    1. I'm not a fan of using peel-and-stick over your entire roof. Allowing your roof assembly to dry to the exterior, at least a little bit, is often a good idea. Sometimes this can accomplished with ventilation channels above the roof sheathing. Of course, it depends what type of roofing you choose. Old-fashioned metal roofing with corrugations allows quite a bit of exterior drying of the sheathing, as does tile roofing. EPDM -- not so much.
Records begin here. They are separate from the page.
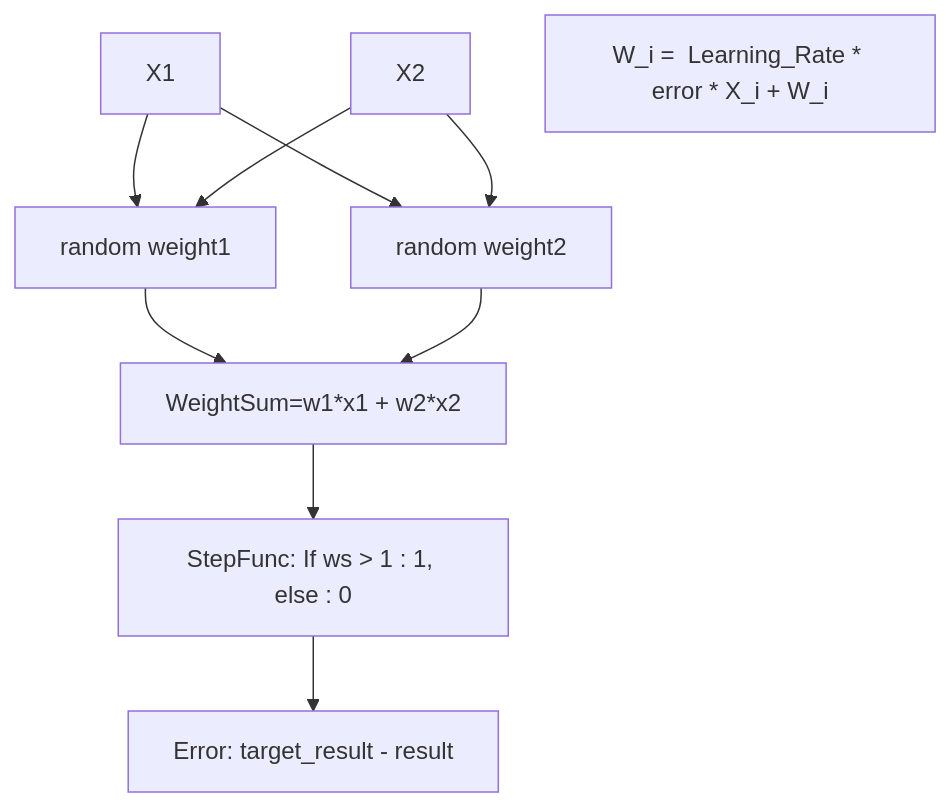
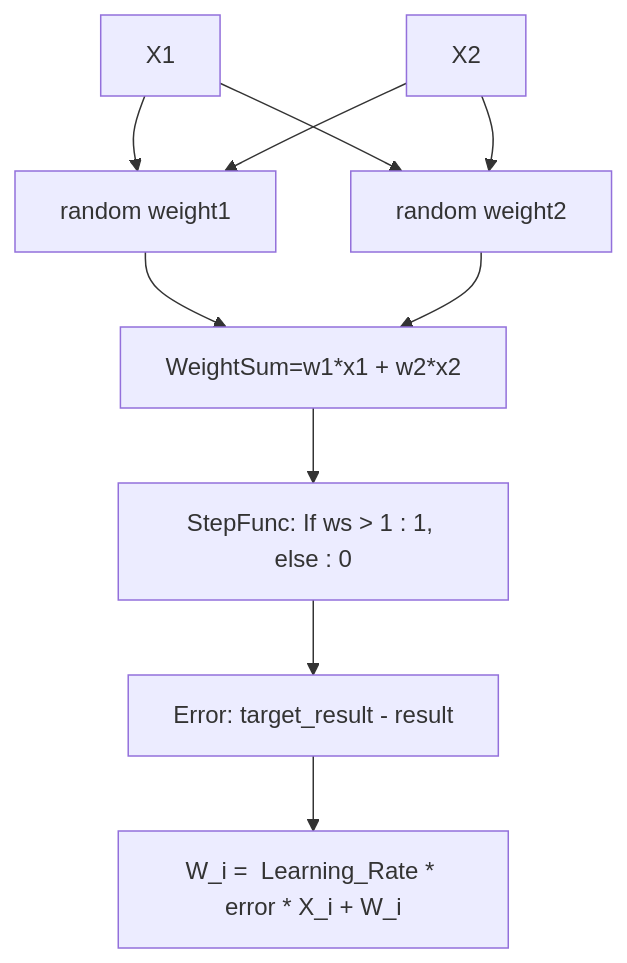
One commit to mulefish/ts_ref changed the diagram in README.md. Above: the diagram before and after it, drawn with Mermaid.

Commit message:
Markdown is hard

````diff
--- a/README.md
+++ b/README.md
@@ -33,22 +33,23 @@
 ```mermaid
 flowchart TD
 x1[X1]
 x2[X2]
 w1[random weight1 ]
 w2[random weight2 ]
 calc[WeightSum=w1*x1 + w2*x2]
 step[StepFunc: If ws > 1 : 1, else : 0]
 error[Error: target_result - result ]
 adjust[W_i =  Learning_Rate * error * X_i + W_i]
 
 x1 --> w1 
 x1 --> w2 
 x2 --> w1
 x2 --> w2
 w1 -->calc
 w2 -->calc
 calc --> step
 step --> error
+error --> adjust
 
 
 ```
````
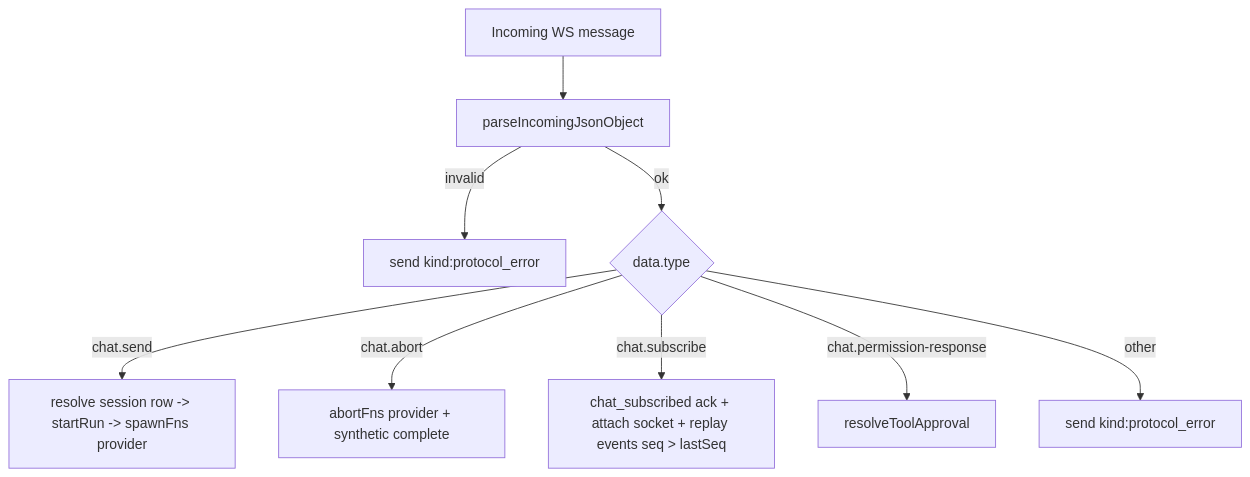
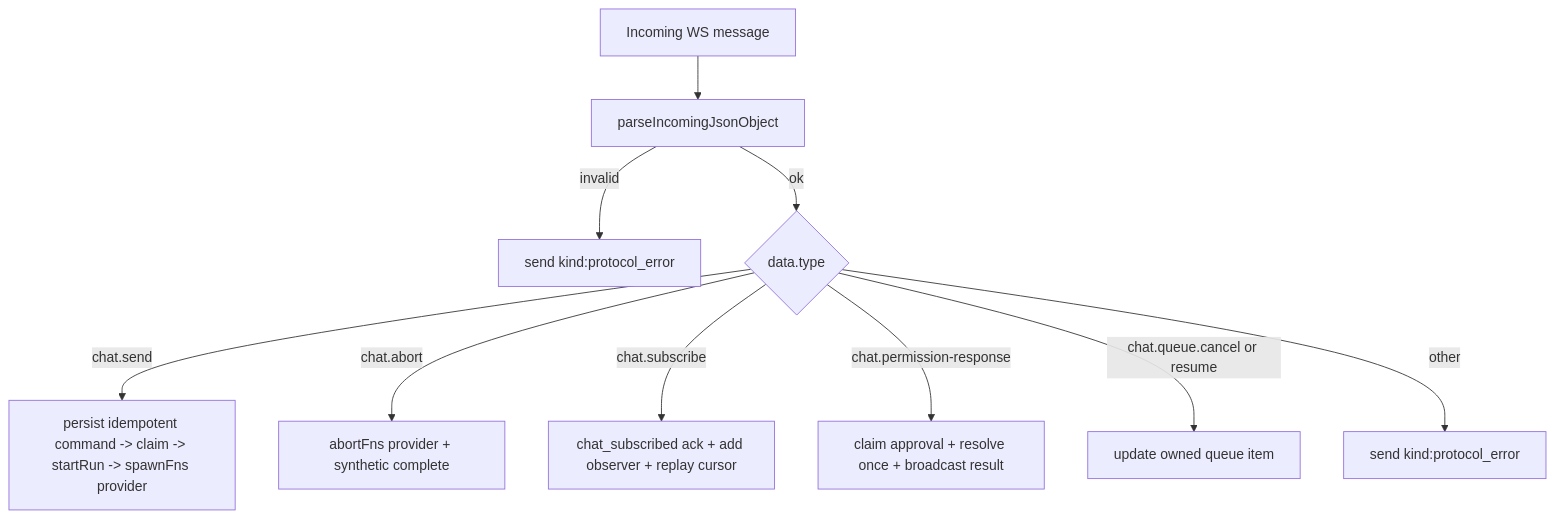
Before and after one commit to leoyb1010/LeoPhoneAgent: the third of 5 diagrams in src/mac/leocodebox/server/modules/websocket/README.md, drawn with Mermaid. The commit also changed other lines of this file and 185 other files, not shown here.

````diff
--- a/src/mac/leocodebox/server/modules/websocket/README.md
+++ b/src/mac/leocodebox/server/modules/websocket/README.md
@@ -125,12 +125,13 @@
 ```mermaid
 flowchart TD
   A[Incoming WS message] --> B[parseIncomingJsonObject]
   B -->|invalid| C[send kind:protocol_error]
   B -->|ok| D{data.type}
 
-  D -->|chat.send| E[resolve session row -> startRun -> spawnFns provider]
+  D -->|chat.send| E[persist idempotent command -> claim -> startRun -> spawnFns provider]
   D -->|chat.abort| F[abortFns provider + synthetic complete]
-  D -->|chat.subscribe| G[chat_subscribed ack + attach socket + replay events seq > lastSeq]
-  D -->|chat.permission-response| H[resolveToolApproval]
+  D -->|chat.subscribe| G[chat_subscribed ack + add observer + replay cursor]
+  D -->|chat.permission-response| H[claim approval + resolve once + broadcast result]
+  D -->|chat.queue.cancel or resume| Q[update owned queue item]
   D -->|other| I[send kind:protocol_error]
 ```
````
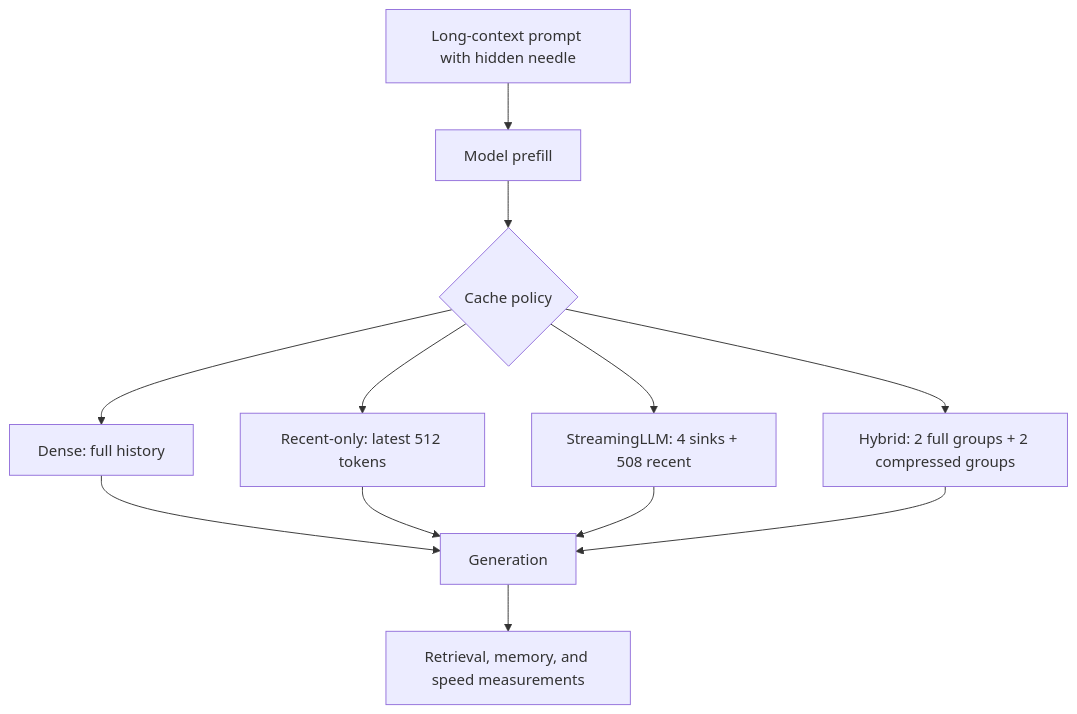
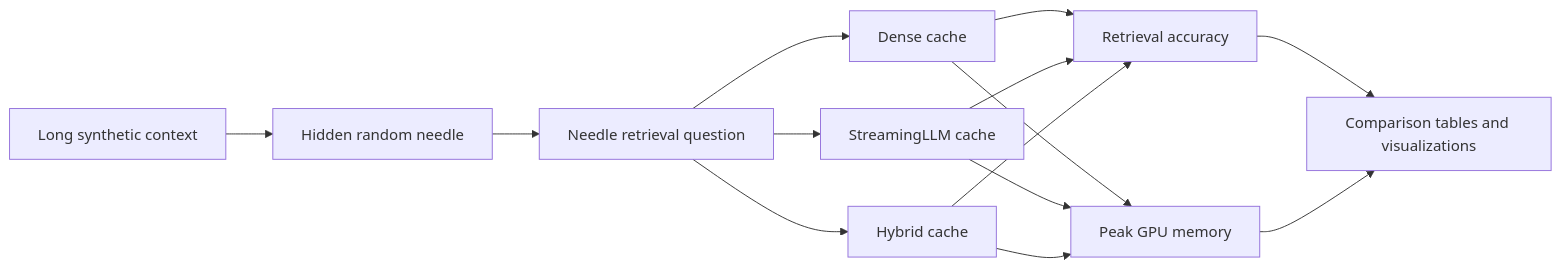
The first of 2 diagrams in README.md (may-vaz/hybrid-streaming-attention), drawn with Mermaid before and after one commit. The commit also changed other lines of this file, not shown here.

````diff
--- a/README.md
+++ b/README.md
@@ -44,14 +31,21 @@
 ```mermaid
-flowchart TD
-    A[Long-context prompt with hidden needle] --> B[Model prefill]
-    B --> C{Cache policy}
-    C --> D[Dense: full history]
-    C --> E[Recent-only: latest 512 tokens]
-    C --> F[StreamingLLM: 4 sinks + 508 recent]
-    C --> G[Hybrid: 2 full groups + 2 compressed groups]
-    D --> H[Generation]
+flowchart LR
+    A[Long synthetic context] --> B[Hidden random needle]
+    B --> C[Needle retrieval question]
+
+    C --> D[Dense cache]
+    C --> E[StreamingLLM cache]
+    C --> F[Hybrid cache]
+
+    D --> G[Retrieval accuracy]
+    D --> H[Peak GPU memory]
+
+    E --> G
     E --> H
+
+    F --> G
     F --> H
-    G --> H
-    H --> I[Retrieval, memory, and speed measurements]
+
+    G --> I[Comparison tables and visualizations]
+    H --> I
 ```
````
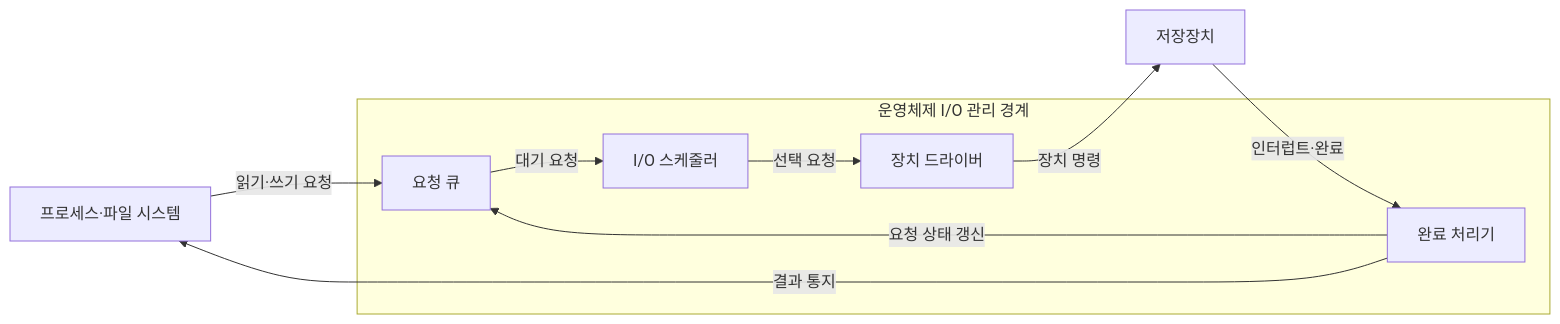
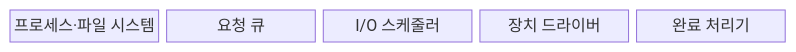
One commit to agnusdei1207/knowledge-base changed the first of 2 diagrams in src/content/docs/notes/03-software/022_io_management_disk_scheduling.md. Above: the diagram before and after it, drawn with Mermaid. The commit also changed other lines of this file and 20 other files, not shown here.

````diff
--- a/src/content/docs/notes/03-software/022_io_management_disk_scheduling.md
+++ b/src/content/docs/notes/03-software/022_io_management_disk_scheduling.md
@@ -72,18 +70,9 @@
 ```mermaid
-flowchart LR
-    P[프로세스·파일 시스템]
-    V[저장장치]
-    subgraph OS[운영체제 I/O 관리 경계]
-        Q[요청 큐]
-        S[I/O 스케줄러]
-        D[장치 드라이버]
-        C[완료 처리기]
-        Q -->|대기 요청| S
-        S -->|선택 요청| D
-        C -->|요청 상태 갱신| Q
-    end
-    P -->|읽기·쓰기 요청| Q
-    D -->|장치 명령| V
-    V -->|인터럽트·완료| C
-    C -->|결과 통지| P
+block
+  columns 5
+  P["프로세스·파일 시스템"]
+  Q["요청 큐"]
+  S["I/O 스케줄러"]
+  D["장치 드라이버"]
+  C["완료 처리기"]
 ```
````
All of these strategies for exterior drying only work if you use a vapor-permeable roof underlayment like asphalt felt -- not peel-and-stick.

    2. I'm not a fan of encapsulating your roof sheathing between two vapor-impermeable layers (peel-and-stick above, XPS below).

    3. It's not clear where the moisture is coming from, but it's possible that you still have air leaks at the perimeter of the XPS sections.

  2. Don J. | | #2

    Thanks Martin
    I was hoping the 0.5 perms of 2 in XPS would allow some drying to take place.
    I would have preferred to vent but a dozen roofers looked at it and couldn't figure out how to do it within reasonable budgets.
    The thing with the RH between roof deck and XPS is quite interesting:
    A. the RH moves very little up and down, like 75-85% RH mostly depending on roof deck temp
    B. even on very dry days with 20% RH in the room I can place a fan to blow outside air right on the XPS boards and no drying occurs (when it's sunny and dry outside too)

    I find it strange because 0.5 perms should let up to 3 grams of water through per cubic meter, at least in theory.
    Another possibility I was thinking about: the interior moisture goes in and out of the XPS since vapor seeks balance; hence, no matter what material we put there vapor will eventually get in there.
    Assuming we have 70F 45%RH in the room, it's roughly 50F and 85% RH and that's roughly what I am measuring behind the roof deck.....
    However when the roof heats up the RH remains high at around 80%. I remember John had sent us last year a useful reference to Bill Rose's experiment explaining how wood emits moisture when heated....perhaps that's related?

    As you say the barrier at the top is clearly undesirable but now it's too late to change that :)

Log in or create an account to post an answer.

Community

Recent Questions and Replies

  • |
  • |
  • |
  • |